### ACTIVITY:
Set down all of the entries precisely as they were written.

%%

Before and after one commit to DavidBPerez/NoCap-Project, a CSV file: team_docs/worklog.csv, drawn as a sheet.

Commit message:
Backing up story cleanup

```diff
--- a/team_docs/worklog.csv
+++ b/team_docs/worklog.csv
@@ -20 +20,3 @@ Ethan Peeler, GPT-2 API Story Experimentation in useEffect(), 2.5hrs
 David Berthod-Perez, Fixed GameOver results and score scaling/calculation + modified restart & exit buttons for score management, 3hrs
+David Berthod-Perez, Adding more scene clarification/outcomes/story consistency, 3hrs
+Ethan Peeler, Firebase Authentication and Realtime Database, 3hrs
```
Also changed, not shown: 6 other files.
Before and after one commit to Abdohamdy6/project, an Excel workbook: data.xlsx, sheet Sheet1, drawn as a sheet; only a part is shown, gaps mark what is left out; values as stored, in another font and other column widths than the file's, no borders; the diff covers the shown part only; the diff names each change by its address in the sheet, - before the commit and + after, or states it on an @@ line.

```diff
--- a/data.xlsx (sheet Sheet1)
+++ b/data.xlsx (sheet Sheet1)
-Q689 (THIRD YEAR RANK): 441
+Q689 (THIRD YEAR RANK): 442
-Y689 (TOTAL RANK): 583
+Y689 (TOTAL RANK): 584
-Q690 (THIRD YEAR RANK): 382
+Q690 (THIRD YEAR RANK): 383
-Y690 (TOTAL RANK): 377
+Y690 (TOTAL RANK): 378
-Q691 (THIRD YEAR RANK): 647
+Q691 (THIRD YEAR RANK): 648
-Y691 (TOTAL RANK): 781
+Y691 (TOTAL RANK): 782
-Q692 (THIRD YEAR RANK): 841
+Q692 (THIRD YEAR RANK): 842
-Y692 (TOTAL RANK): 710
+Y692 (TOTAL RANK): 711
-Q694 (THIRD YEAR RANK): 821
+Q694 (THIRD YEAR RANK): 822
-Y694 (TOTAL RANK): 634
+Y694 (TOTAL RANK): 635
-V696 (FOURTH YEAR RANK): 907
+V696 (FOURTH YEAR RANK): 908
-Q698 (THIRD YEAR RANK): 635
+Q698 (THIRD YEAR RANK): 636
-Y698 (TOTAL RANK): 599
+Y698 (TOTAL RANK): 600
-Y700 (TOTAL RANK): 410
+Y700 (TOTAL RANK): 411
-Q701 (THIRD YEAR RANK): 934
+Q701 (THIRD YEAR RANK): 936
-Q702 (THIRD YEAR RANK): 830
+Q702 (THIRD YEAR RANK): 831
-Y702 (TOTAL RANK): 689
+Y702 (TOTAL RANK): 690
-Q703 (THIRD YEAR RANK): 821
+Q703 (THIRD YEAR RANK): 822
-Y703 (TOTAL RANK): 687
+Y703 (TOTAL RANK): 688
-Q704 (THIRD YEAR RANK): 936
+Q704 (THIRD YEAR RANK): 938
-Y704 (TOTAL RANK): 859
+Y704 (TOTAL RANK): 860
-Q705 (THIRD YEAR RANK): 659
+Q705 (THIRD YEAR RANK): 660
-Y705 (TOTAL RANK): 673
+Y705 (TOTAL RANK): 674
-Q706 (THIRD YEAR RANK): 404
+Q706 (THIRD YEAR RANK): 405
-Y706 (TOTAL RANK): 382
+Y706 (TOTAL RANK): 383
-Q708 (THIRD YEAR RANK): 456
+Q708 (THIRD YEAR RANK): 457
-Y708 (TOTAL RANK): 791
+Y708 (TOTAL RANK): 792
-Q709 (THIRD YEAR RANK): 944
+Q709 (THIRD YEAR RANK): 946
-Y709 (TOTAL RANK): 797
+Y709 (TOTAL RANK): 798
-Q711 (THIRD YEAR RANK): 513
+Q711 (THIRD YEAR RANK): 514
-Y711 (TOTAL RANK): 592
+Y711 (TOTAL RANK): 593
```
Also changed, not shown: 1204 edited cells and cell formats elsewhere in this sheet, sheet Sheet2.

%%

### OUTPUT OF THE TASK:
Before and after one commit to DavidBPerez/NoCap-Project, a CSV file: team_docs/worklog.csv, drawn as a sheet.

Commit message:
Backing up story cleanup

```diff
--- a/team_docs/worklog.csv
+++ b/team_docs/worklog.csv
@@ -20 +20,3 @@ Ethan Peeler, GPT-2 API Story Experimentation in useEffect(), 2.5hrs
 David Berthod-Perez, Fixed GameOver results and score scaling/calculation + modified restart & exit buttons for score management, 3hrs
+David Berthod-Perez, Adding more scene clarification/outcomes/story consistency, 3hrs
+Ethan Peeler, Firebase Authentication and Realtime Database, 3hrs
```
Also changed, not shown: 6 other files.
Before and after one commit to Abdohamdy6/project, an Excel workbook: data.xlsx, sheet Sheet1, drawn as a sheet; only a part is shown, gaps mark what is left out; values as stored, in another font and other column widths than the file's, no borders; the diff covers the shown part only; the diff names each change by its address in the sheet, - before the commit and + after, or states it on an @@ line.

```diff
--- a/data.xlsx (sheet Sheet1)
+++ b/data.xlsx (sheet Sheet1)
-Q689 (THIRD YEAR RANK): 441
+Q689 (THIRD YEAR RANK): 442
-Y689 (TOTAL RANK): 583
+Y689 (TOTAL RANK): 584
-Q690 (THIRD YEAR RANK): 382
+Q690 (THIRD YEAR RANK): 383
-Y690 (TOTAL RANK): 377
+Y690 (TOTAL RANK): 378
-Q691 (THIRD YEAR RANK): 647
+Q691 (THIRD YEAR RANK): 648
-Y691 (TOTAL RANK): 781
+Y691 (TOTAL RANK): 782
-Q692 (THIRD YEAR RANK): 841
+Q692 (THIRD YEAR RANK): 842
-Y692 (TOTAL RANK): 710
+Y692 (TOTAL RANK): 711
-Q694 (THIRD YEAR RANK): 821
+Q694 (THIRD YEAR RANK): 822
-Y694 (TOTAL RANK): 634
+Y694 (TOTAL RANK): 635
-V696 (FOURTH YEAR RANK): 907
+V696 (FOURTH YEAR RANK): 908
-Q698 (THIRD YEAR RANK): 635
+Q698 (THIRD YEAR RANK): 636
-Y698 (TOTAL RANK): 599
+Y698 (TOTAL RANK): 600
-Y700 (TOTAL RANK): 410
+Y700 (TOTAL RANK): 411
-Q701 (THIRD YEAR RANK): 934
+Q701 (THIRD YEAR RANK): 936
-Q702 (THIRD YEAR RANK): 830
+Q702 (THIRD YEAR RANK): 831
-Y702 (TOTAL RANK): 689
+Y702 (TOTAL RANK): 690
-Q703 (THIRD YEAR RANK): 821
+Q703 (THIRD YEAR RANK): 822
-Y703 (TOTAL RANK): 687
+Y703 (TOTAL RANK): 688
-Q704 (THIRD YEAR RANK): 936
+Q704 (THIRD YEAR RANK): 938
-Y704 (TOTAL RANK): 859
+Y704 (TOTAL RANK): 860
-Q705 (THIRD YEAR RANK): 659
+Q705 (THIRD YEAR RANK): 660
-Y705 (TOTAL RANK): 673
+Y705 (TOTAL RANK): 674
-Q706 (THIRD YEAR RANK): 404
+Q706 (THIRD YEAR RANK): 405
-Y706 (TOTAL RANK): 382
+Y706 (TOTAL RANK): 383
-Q708 (THIRD YEAR RANK): 456
+Q708 (THIRD YEAR RANK): 457
-Y708 (TOTAL RANK): 791
+Y708 (TOTAL RANK): 792
-Q709 (THIRD YEAR RANK): 944
+Q709 (THIRD YEAR RANK): 946
-Y709 (TOTAL RANK): 797
+Y709 (TOTAL RANK): 798
-Q711 (THIRD YEAR RANK): 513
+Q711 (THIRD YEAR RANK): 514
-Y711 (TOTAL RANK): 592
+Y711 (TOTAL RANK): 593
```
Also changed, not shown: 1204 edited cells and cell formats elsewhere in this sheet, sheet Sheet2.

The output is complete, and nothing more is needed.